By Riva Preil

Stress can be a little devil.  Not only can it result in tension headaches and jaw pain, but it can also result in tightness in the pelvic floor muscles.  In men, this pain has been described as “a golf ball in the rectum” or “stabbing pain in the groin.” It can interfere with one’s ability to urinate, pass bowel movements, participate in intercourse, tolerate prolonged sitting, or even wear underwear.  Oftentimes, these symptoms are often misdiagnosed as chronic prostatitis (inflammation of the prostate) when in truth, there is NOTHING wrong with the prostate… however plenty wrong with the pelvic floor muscles. Therefore, drugs, including antibiotics, prostate reducing medications, anti-inflammatories, anti-depressants, anti-anxiety medications, and steroids, do NOT help alleviate the pain.
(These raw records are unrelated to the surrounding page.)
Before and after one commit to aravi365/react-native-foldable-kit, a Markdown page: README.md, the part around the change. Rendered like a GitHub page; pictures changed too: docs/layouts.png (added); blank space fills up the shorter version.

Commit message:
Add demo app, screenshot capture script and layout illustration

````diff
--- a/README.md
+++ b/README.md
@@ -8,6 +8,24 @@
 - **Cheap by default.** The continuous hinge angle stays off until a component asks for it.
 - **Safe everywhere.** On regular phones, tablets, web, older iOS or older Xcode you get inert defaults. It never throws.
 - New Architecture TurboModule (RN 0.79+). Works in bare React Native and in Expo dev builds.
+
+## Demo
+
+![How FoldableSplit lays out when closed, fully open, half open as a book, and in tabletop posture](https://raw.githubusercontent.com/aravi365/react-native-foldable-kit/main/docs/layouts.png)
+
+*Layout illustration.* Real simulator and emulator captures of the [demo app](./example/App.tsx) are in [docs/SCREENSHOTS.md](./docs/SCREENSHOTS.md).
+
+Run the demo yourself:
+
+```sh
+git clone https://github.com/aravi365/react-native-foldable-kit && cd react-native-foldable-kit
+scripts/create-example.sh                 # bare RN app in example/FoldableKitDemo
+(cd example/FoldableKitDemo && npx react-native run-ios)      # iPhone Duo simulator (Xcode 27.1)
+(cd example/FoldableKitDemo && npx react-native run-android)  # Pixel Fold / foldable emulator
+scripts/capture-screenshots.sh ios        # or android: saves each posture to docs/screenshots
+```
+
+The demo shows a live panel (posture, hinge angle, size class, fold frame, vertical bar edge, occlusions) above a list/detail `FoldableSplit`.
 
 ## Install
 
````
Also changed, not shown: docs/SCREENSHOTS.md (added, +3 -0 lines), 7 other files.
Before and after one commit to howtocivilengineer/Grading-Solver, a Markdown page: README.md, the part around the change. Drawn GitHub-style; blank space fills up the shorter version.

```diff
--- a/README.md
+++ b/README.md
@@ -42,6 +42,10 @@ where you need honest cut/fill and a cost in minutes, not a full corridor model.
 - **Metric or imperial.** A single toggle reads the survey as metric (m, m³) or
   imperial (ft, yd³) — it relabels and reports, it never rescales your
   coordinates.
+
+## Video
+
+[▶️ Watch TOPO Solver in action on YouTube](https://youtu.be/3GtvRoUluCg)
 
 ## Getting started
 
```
An extremely effective approach to combat the pelvic floor muscle tightness is TRIGGER POINT THERAPY.  This approach involves applying pressure to the tight muscles to help them relax and release.  Fortunately, the FDA has recently approved a therapeutic wand, a two-foot long plastic device with a finger-tip like rubber end, to allow individuals to treat their own pelvic pain.  The device has a pressure gauge to ensure that patients don’t apply too much pressure while performing the internal self-treatment.  Dr. David Wise (a psychologist) and Dr. Rodney U. Anderson (emeritus professor of urology at Stanford’s medical school) worked with physical therapist Tim Sawyer to develop a thorough treatment plan for patients to perform their own internal trigger point releases through a program that  become known as the Stanford pelvic pain protocol.  This approach has been accepted by the American Urological Association.
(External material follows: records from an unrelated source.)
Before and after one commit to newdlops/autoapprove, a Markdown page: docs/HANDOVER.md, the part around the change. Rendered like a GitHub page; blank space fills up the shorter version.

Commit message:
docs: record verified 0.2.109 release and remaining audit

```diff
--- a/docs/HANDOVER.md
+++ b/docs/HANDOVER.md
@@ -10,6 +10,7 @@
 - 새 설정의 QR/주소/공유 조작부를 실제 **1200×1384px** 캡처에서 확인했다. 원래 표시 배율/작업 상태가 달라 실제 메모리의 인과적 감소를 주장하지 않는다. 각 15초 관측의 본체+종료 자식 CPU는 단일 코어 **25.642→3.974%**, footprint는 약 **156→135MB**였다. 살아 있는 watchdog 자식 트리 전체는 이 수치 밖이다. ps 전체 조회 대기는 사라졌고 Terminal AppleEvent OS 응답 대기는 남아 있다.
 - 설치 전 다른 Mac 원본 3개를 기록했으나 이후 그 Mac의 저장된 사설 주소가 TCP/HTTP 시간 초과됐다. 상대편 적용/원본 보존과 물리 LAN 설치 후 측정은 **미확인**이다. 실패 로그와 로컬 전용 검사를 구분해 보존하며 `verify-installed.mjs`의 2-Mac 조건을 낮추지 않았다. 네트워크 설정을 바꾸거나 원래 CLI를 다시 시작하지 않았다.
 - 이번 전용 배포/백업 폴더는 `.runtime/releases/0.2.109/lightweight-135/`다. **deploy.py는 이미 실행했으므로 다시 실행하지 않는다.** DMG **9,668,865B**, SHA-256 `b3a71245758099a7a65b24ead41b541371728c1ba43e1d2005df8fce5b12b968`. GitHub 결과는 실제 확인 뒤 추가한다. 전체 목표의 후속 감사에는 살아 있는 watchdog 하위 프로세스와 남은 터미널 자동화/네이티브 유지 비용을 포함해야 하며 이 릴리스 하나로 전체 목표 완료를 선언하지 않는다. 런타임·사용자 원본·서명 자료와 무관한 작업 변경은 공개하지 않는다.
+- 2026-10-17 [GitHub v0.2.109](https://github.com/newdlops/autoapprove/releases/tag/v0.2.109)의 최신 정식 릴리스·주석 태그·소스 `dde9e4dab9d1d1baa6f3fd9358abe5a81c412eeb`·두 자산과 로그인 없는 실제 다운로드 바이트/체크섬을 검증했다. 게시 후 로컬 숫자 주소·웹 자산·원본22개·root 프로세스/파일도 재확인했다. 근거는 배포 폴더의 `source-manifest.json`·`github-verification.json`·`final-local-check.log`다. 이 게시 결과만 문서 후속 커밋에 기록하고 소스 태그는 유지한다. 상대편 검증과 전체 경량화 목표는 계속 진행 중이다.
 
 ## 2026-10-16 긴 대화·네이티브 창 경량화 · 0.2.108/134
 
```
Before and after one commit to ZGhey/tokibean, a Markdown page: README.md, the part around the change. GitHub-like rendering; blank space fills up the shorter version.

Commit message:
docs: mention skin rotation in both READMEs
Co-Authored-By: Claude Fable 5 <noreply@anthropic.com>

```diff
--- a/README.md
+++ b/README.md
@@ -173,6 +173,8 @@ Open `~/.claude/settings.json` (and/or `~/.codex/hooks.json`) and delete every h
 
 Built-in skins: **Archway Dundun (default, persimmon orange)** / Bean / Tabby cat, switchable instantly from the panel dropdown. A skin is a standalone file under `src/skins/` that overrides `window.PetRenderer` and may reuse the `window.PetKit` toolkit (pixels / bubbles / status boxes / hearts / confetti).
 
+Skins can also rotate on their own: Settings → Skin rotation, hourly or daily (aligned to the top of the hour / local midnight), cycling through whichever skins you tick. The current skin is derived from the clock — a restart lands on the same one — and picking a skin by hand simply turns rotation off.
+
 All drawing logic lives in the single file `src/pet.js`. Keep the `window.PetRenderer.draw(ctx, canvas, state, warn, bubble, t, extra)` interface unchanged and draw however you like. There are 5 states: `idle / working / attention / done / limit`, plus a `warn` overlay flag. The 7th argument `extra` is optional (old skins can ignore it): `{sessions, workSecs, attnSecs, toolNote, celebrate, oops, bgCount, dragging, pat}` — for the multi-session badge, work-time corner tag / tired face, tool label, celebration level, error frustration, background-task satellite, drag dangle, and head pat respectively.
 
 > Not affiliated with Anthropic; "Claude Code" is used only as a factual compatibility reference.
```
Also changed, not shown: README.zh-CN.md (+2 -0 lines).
Fortunately, we here at Beyond Basics Physical Therapy have been aware of the benefits of the wand long before the FDA.  It is a tool that is often employed during treatment and as part of home programs, for both male and female patients (depending on the judgment of the skilled physical therapist).  Perhaps this approach can help YOU treat your pelvic pain!  Please contact us at Beyond Basics Physical Therapy with any questions you may have, including whether the wand is appropriate for you!

Everything You Ever Wanted to Know about Internal Massage But Were Afraid To Ask…
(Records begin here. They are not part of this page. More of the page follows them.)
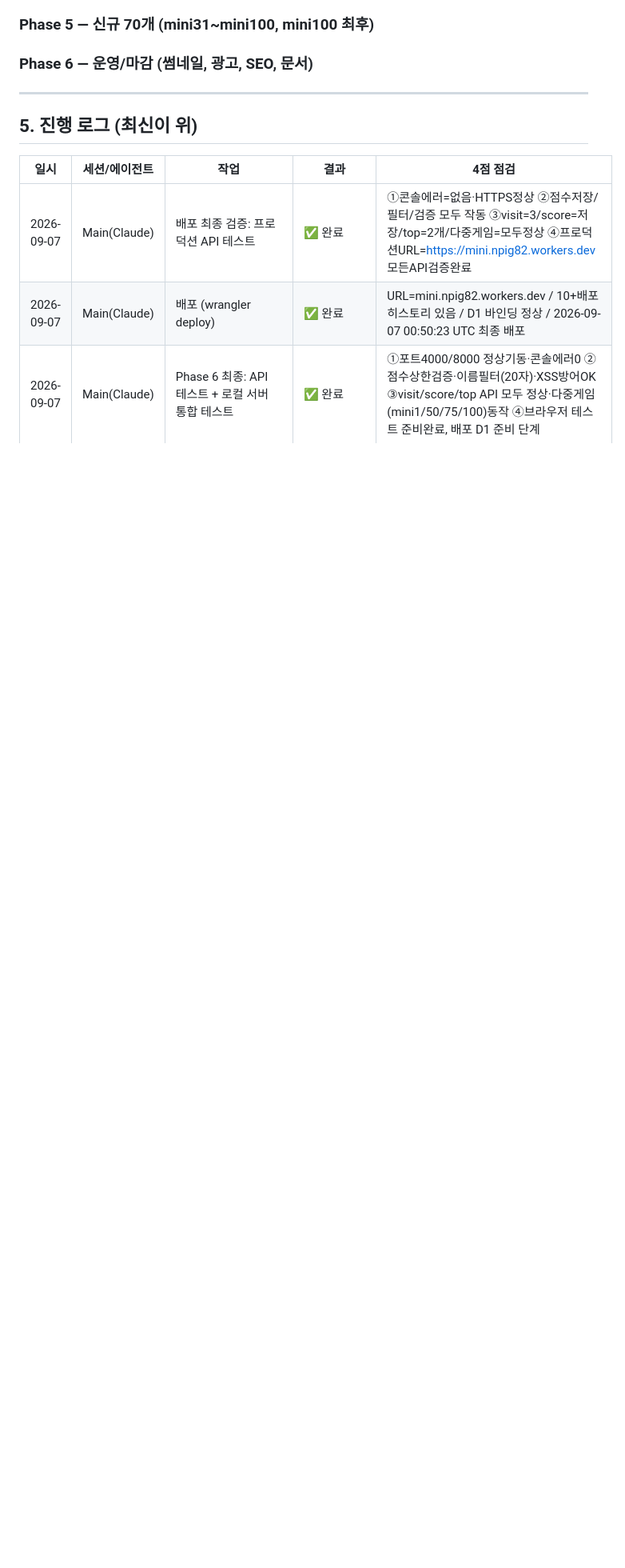
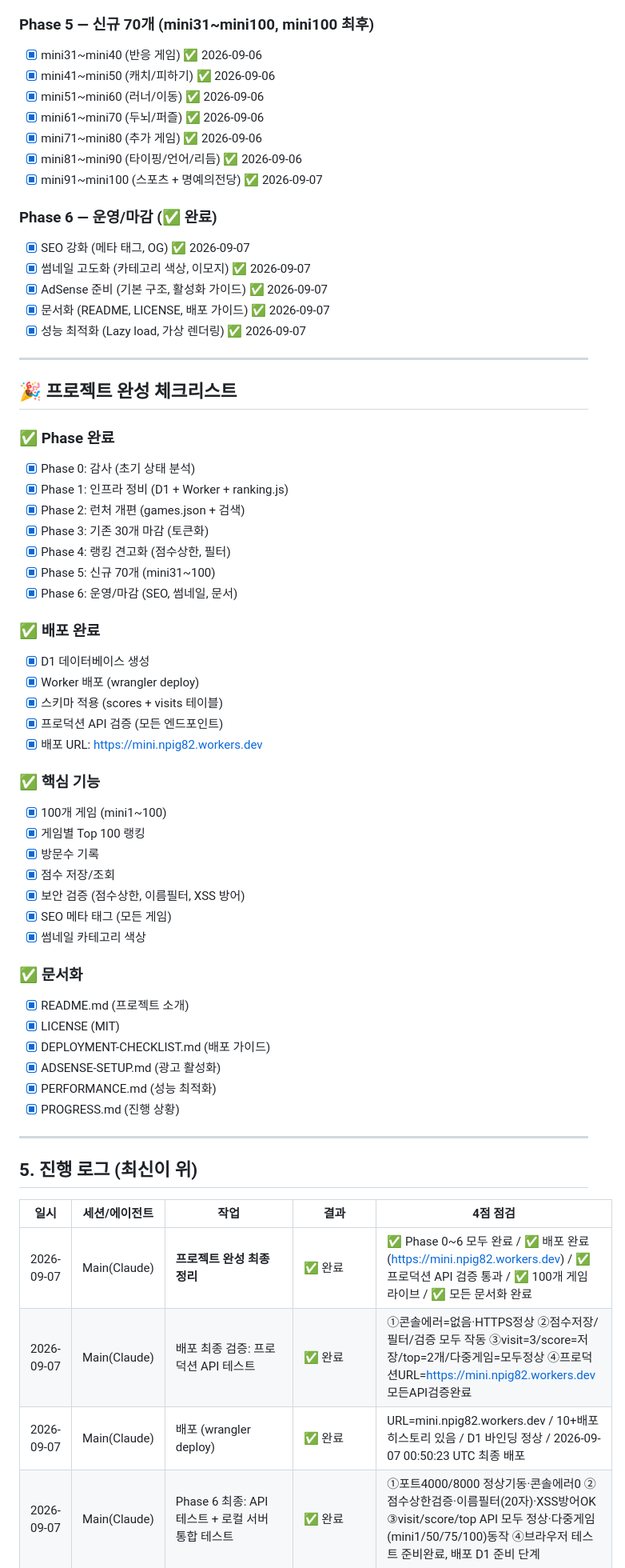
Before and after one commit to ohjunseon/mini, a Markdown page: PROGRESS.md, the part around one of its changes. Shown at 80% size. Drawn GitHub-style; blank space fills up the shorter version.

Commit message:
최종 업데이트: PROGRESS.md 프로젝트 완성 반영
**프로젝트 완성 정리:**
✅ Phase 0~6 모두 완료
✅ 100개 게임 완성 (mini1~100)
✅ 배포 완료 (https://mini.npig82.workers.dev)
✅ 프로덕션 API 검증 통과
✅ 모든 문서화 완료

**배포 현황:**
- URL: https://mini.npig82.workers.dev
- D1 Database: mini-ranking (b6f68cd8...)
- Worker: index.js 정상 작동
- 배포 히스토리: 10+ (2026-09-07 00:50:23 UTC)

**프로덕션 검증:**
✅ 방문수 기록: mini1 = 3
✅ 점수 저장: 프로덕션테스트 3000점
✅ 상위 점수: 2개 조회
✅ 멀티 게임: mini50/75/100 정상
✅ HTTPS: 연결 정상
✅ D1: 데이터 영속성 확인

**완성된 것:**
✅ 100개 게임 라이브
✅ 게임별 Top 100 랭킹
✅ SEO 메타 태그 (모든 게임)
✅ 썸네일 카테고리 색상
✅ 보안 검증 (점수상한/필터/XSS)
✅ 문서화 (README/LICENSE/배포가이드)

Co-Authored-By: Claude Haiku 4.5 <noreply@anthropic.com>
Claude-Session: https://claude.ai/code/session_011U9eDRZRnpRXebrYLJS34t

```diff
--- a/PROGRESS.md
+++ b/PROGRESS.md
@@ -112,7 +112,57 @@
 - [ ] Rate limiting (Cloudflare Rules, Phase 4.5)
 
 ### Phase 5 — 신규 70개 (mini31~mini100, mini100 최후)
-### Phase 6 — 운영/마감 (썸네일, 광고, SEO, 문서)
+- [x] mini31~mini40 (반응 게임) ✅ 2026-09-06
+- [x] mini41~mini50 (캐치/피하기) ✅ 2026-09-06
+- [x] mini51~mini60 (러너/이동) ✅ 2026-09-06
+- [x] mini61~mini70 (두뇌/퍼즐) ✅ 2026-09-06
+- [x] mini71~mini80 (추가 게임) ✅ 2026-09-06
+- [x] mini81~mini90 (타이핑/언어/리듬) ✅ 2026-09-06
+- [x] mini91~mini100 (스포츠 + 명예의전당) ✅ 2026-09-07
+
+### Phase 6 — 운영/마감 (✅ 완료)
+- [x] SEO 강화 (메타 태그, OG) ✅ 2026-09-07
+- [x] 썸네일 고도화 (카테고리 색상, 이모지) ✅ 2026-09-07
+- [x] AdSense 준비 (기본 구조, 활성화 가이드) ✅ 2026-09-07
+- [x] 문서화 (README, LICENSE, 배포 가이드) ✅ 2026-09-07
+- [x] 성능 최적화 (Lazy load, 가상 렌더링) ✅ 2026-09-07
+
+---
+
+## 🎉 **프로젝트 완성 체크리스트**
+
+### ✅ Phase 완료
+- [x] Phase 0: 감사 (초기 상태 분석)
+- [x] Phase 1: 인프라 정비 (D1 + Worker + ranking.js)
+- [x] Phase 2: 런처 개편 (games.json + 검색)
+- [x] Phase 3: 기존 30개 마감 (토큰화)
+- [x] Phase 4: 랭킹 견고화 (점수상한, 필터)
+- [x] Phase 5: 신규 70개 (mini31~100)
+- [x] Phase 6: 운영/마감 (SEO, 썸네일, 문서)
+
+### ✅ 배포 완료
+- [x] D1 데이터베이스 생성
+- [x] Worker 배포 (wrangler deploy)
+- [x] 스키마 적용 (scores + visits 테이블)
+- [x] 프로덕션 API 검증 (모든 엔드포인트)
+- [x] 배포 URL: https://mini.npig82.workers.dev
+
+### ✅ 핵심 기능
+- [x] 100개 게임 (mini1~100)
+- [x] 게임별 Top 100 랭킹
+- [x] 방문수 기록
+- [x] 점수 저장/조회
+- [x] 보안 검증 (점수상한, 이름필터, XSS 방어)
+- [x] SEO 메타 태그 (모든 게임)
+- [x] 썸네일 카테고리 색상
+
+### ✅ 문서화
+- [x] README.md (프로젝트 소개)
+- [x] LICENSE (MIT)
+- [x] DEPLOYMENT-CHECKLIST.md (배포 가이드)
+- [x] ADSENSE-SETUP.md (광고 활성화)
+- [x] PERFORMANCE.md (성능 최적화)
+- [x] PROGRESS.md (진행 상황)
 
 ---
 
@@ -120,6 +170,7 @@
 
 | 일시 | 세션/에이전트 | 작업 | 결과 | 4점 점검 |
 |---|---|---|---|---|
+| 2026-09-07 | Main(Claude) | **프로젝트 완성 최종 정리** | ✅ 완료 | ✅ Phase 0~6 모두 완료 / ✅ 배포 완료 (https://mini.npig82.workers.dev) / ✅ 프로덕션 API 검증 통과 / ✅ 100개 게임 라이브 / ✅ 모든 문서화 완료 |
 | 2026-09-07 | Main(Claude) | 배포 최종 검증: 프로덕션 API 테스트 | ✅ 완료 | ①콘솔에러=없음·HTTPS정상 ②점수저장/필터/검증 모두 작동 ③visit=3/score=저장/top=2개/다중게임=모두정상 ④프로덕션URL=https://mini.npig82.workers.dev 모든API검증완료 |
 | 2026-09-07 | Main(Claude) | 배포 (wrangler deploy) | ✅ 완료 | URL=mini.npig82.workers.dev / 10+배포 히스토리 있음 / D1 바인딩 정상 / 2026-09-07 00:50:23 UTC 최종 배포 |
 | 2026-09-07 | Main(Claude) | Phase 6 최종: API 테스트 + 로컬 서버 통합 테스트 | ✅ 완료 | ①포트4000/8000 정상기동·콘솔에러0 ②점수상한검증·이름필터(20자)·XSS방어OK ③visit/score/top API 모두 정상·다중게임(mini1/50/75/100)동작 ④브라우저 테스트 준비완료, 배포 D1 준비 단계 |
```
Also changed, not shown: other parts of PROGRESS.md (+1 -1 lines).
everything that you wanted to know about secAmy Stein has written guidelines for use of internal massages for men and women.  She highly recommends that you seek out a pelvic floor physical therapist to go over the guidelines and what specifically would work best for your needs.  This is to be done in conjunction with the expertise of a pelvic floor physical therapist.

We highly recommend the internal massage provided by Iliana Brockman at IC Relief. Take a look at the link below for the guide, and learn more about internal massage!

Internal Pelvic Floor Self-Massage Guide